--- Extracted information ---
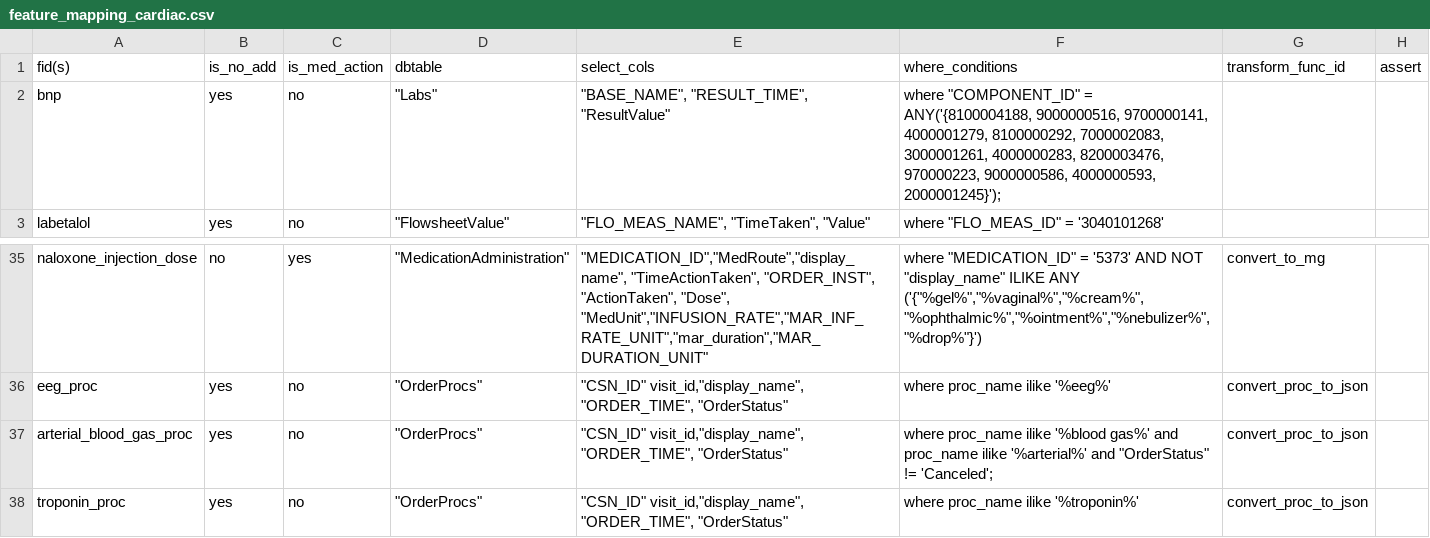
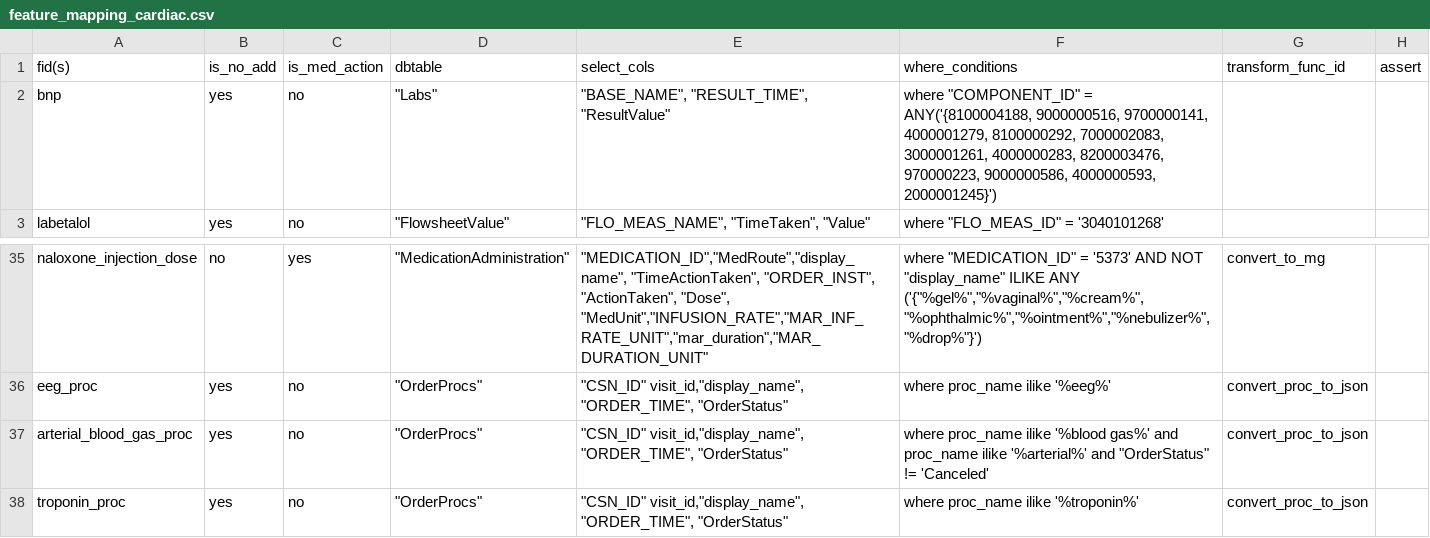
Before and after one commit to cloud-cds/cds-stack, a CSV file: etl/clarity2dw/conf/feature_mapping_cardiac.csv, drawn as a sheet; only a part is shown, gaps mark what is left out.

Commit message:
bug fixed: semicolon in feature mapping

```diff
--- a/etl/clarity2dw/conf/feature_mapping_cardiac.csv
+++ b/etl/clarity2dw/conf/feature_mapping_cardiac.csv
@@ -1,3 +1,3 @@
 fid(s),is_no_add,is_med_action,dbtable,select_cols,where_conditions,transform_func_id,assert
-bnp,yes,no,"""Labs""","""BASE_NAME"", ""RESULT_TIME"", ""ResultValue""","where ""COMPONENT_ID""  = ANY('{8100004188, 9000000516, 9700000141, 4000001279, 8100000292, 7000002083, 3000001261, 4000000283, 8200003476, 970000223, 9000000586, 4000000593, 2000001245}');",,
+bnp,yes,no,"""Labs""","""BASE_NAME"", ""RESULT_TIME"", ""ResultValue""","where ""COMPONENT_ID""  = ANY('{8100004188, 9000000516, 9700000141, 4000001279, 8100000292, 7000002083, 3000001261, 4000000283, 8200003476, 970000223, 9000000586, 4000000593, 2000001245}')",,
 labetalol,yes,no,"""FlowsheetValue""","""FLO_MEAS_NAME"", ""TimeTaken"", ""Value""","where ""FLO_MEAS_ID"" = '3040101268'",,
@@ -37,3 +37,3 @@ naloxone_injection_dose,no,yes,"""MedicationAdministration""","""MEDICATION_ID""
 eeg_proc,yes,no,"""OrderProcs""","""CSN_ID"" visit_id,""display_name"", ""ORDER_TIME"", ""OrderStatus""",where proc_name ilike '%eeg%',convert_proc_to_json,
-arterial_blood_gas_proc,yes,no,"""OrderProcs""","""CSN_ID"" visit_id,""display_name"", ""ORDER_TIME"", ""OrderStatus""","where proc_name ilike '%blood gas%' and proc_name ilike '%arterial%' and ""OrderStatus"" != 'Canceled';",convert_proc_to_json,
+arterial_blood_gas_proc,yes,no,"""OrderProcs""","""CSN_ID"" visit_id,""display_name"", ""ORDER_TIME"", ""OrderStatus""","where proc_name ilike '%blood gas%' and proc_name ilike '%arterial%' and ""OrderStatus"" != 'Canceled'",convert_proc_to_json,
 troponin_proc,yes,no,"""OrderProcs""","""CSN_ID"" visit_id,""display_name"", ""ORDER_TIME"", ""OrderStatus""",where proc_name ilike '%troponin%',convert_proc_to_json,
```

--- Your objective ---
In the listing, count every line holding the word "Canceled"; answer with the count alone.

--- Output of the task ---
2